Just a foot on each side. Please.
I hate video review in all pro sports.
Give me the days when human error became a part of the narrative for professional sports, and we weren’t breaking down milliseconds on the instant replay of a ball carrier crossing the goal line. Or micro-analyzing what is and isn’t goalie interference in hockey to the point where we don’t even know what is or isn’t legal anymore.
This doesn’t even mention the interminable delays to each of the sports that use instant replay and video review, and instead of watching action people get to watch a gaggle of officials huddled around an iPad or a video screen.
I’ve been on this train if you have been watching BST so I’ll carry it over as my grievance for 2019.... Kicking in the NFL has never been worse!
Can we start putting more emphasis on developing quality kickers moving forward? It’s the forgotten man, the butt of all jokes, but the laughing stops when your team needs that winning field goal with a second left on the clock! Kicking matters, yet teams treat these guys like they are easily replaceable and easily disposable, but quality kickers right now are hidden gems in the National Football League.

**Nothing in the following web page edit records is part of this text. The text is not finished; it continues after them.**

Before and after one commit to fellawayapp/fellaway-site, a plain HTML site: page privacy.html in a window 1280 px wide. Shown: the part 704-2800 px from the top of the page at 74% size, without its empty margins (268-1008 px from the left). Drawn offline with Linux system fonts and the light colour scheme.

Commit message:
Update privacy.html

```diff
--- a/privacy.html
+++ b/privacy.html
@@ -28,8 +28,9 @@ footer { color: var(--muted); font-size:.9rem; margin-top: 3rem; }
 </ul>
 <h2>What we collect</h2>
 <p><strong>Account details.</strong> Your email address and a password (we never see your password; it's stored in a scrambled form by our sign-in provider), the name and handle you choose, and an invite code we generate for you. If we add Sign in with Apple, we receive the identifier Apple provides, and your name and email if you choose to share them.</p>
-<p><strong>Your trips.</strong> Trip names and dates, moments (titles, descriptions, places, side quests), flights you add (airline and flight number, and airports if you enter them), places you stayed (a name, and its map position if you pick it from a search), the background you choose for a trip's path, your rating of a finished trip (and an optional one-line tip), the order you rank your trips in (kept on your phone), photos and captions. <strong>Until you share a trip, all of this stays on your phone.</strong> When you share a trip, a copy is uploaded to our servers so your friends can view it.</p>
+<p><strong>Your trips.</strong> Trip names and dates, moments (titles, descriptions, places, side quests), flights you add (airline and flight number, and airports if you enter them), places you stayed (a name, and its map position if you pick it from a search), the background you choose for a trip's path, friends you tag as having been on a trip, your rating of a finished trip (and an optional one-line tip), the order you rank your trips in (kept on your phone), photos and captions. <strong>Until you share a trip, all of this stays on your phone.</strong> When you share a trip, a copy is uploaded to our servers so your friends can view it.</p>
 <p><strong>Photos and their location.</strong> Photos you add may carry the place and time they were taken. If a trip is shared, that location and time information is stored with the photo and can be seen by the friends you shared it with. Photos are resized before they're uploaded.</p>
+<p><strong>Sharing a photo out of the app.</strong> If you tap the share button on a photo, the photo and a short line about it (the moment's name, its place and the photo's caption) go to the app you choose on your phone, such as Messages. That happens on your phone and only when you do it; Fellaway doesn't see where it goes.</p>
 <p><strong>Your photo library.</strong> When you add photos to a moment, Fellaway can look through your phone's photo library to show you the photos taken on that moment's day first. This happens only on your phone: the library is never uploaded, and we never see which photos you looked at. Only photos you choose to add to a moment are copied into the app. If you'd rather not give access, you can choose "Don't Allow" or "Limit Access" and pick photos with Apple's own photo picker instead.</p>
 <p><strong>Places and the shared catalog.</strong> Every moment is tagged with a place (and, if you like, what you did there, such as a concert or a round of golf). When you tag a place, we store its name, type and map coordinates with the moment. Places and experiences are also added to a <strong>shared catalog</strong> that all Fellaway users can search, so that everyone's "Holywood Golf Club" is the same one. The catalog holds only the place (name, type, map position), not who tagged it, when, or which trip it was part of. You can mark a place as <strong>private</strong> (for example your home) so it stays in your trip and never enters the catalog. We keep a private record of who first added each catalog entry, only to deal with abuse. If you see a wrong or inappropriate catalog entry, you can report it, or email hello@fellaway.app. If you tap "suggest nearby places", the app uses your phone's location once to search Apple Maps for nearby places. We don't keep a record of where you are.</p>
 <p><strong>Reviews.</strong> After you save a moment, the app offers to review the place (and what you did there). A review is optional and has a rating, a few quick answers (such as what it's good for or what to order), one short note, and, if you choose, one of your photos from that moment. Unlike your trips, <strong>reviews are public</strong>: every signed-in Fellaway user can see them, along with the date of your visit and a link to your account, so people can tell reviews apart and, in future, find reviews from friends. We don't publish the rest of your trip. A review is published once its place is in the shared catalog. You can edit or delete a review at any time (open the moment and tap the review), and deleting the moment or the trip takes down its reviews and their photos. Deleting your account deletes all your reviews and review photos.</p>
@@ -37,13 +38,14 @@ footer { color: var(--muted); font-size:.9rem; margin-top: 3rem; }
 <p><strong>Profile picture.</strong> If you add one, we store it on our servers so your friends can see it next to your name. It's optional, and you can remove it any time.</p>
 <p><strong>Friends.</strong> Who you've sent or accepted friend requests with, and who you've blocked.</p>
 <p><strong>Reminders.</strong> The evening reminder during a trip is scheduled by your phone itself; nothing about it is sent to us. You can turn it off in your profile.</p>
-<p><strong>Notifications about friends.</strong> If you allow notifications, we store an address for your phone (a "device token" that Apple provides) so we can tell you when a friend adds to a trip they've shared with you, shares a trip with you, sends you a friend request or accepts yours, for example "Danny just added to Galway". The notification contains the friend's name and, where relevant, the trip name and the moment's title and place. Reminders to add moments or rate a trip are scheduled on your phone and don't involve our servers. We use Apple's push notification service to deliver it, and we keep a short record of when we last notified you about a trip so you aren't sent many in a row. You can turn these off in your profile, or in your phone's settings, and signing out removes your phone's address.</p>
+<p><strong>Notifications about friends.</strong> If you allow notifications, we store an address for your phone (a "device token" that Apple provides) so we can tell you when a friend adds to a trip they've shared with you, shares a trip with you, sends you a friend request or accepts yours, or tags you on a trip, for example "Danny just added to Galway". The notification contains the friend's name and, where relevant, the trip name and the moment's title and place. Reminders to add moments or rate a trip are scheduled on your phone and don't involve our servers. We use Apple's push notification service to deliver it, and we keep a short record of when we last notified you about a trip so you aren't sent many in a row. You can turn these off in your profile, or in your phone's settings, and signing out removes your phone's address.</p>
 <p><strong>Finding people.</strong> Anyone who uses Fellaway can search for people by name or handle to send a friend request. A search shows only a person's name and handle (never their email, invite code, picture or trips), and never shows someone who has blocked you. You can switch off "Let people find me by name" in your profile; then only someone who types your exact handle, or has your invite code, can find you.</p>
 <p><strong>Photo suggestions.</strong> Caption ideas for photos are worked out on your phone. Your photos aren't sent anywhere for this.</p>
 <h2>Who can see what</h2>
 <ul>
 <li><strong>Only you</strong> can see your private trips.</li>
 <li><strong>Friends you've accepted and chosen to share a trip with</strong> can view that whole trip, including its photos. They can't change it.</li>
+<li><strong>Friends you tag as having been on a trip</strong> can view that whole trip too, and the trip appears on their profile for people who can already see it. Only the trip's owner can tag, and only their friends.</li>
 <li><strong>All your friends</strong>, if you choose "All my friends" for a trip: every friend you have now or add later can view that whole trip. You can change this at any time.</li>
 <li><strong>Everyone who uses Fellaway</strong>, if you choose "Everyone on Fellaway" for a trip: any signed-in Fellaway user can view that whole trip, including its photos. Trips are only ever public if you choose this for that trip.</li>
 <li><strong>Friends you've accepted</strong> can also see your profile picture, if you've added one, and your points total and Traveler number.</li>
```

I would love to see more quality kickers developed through the college game and see more guys get it through the uprights on football's biggest stage come next season.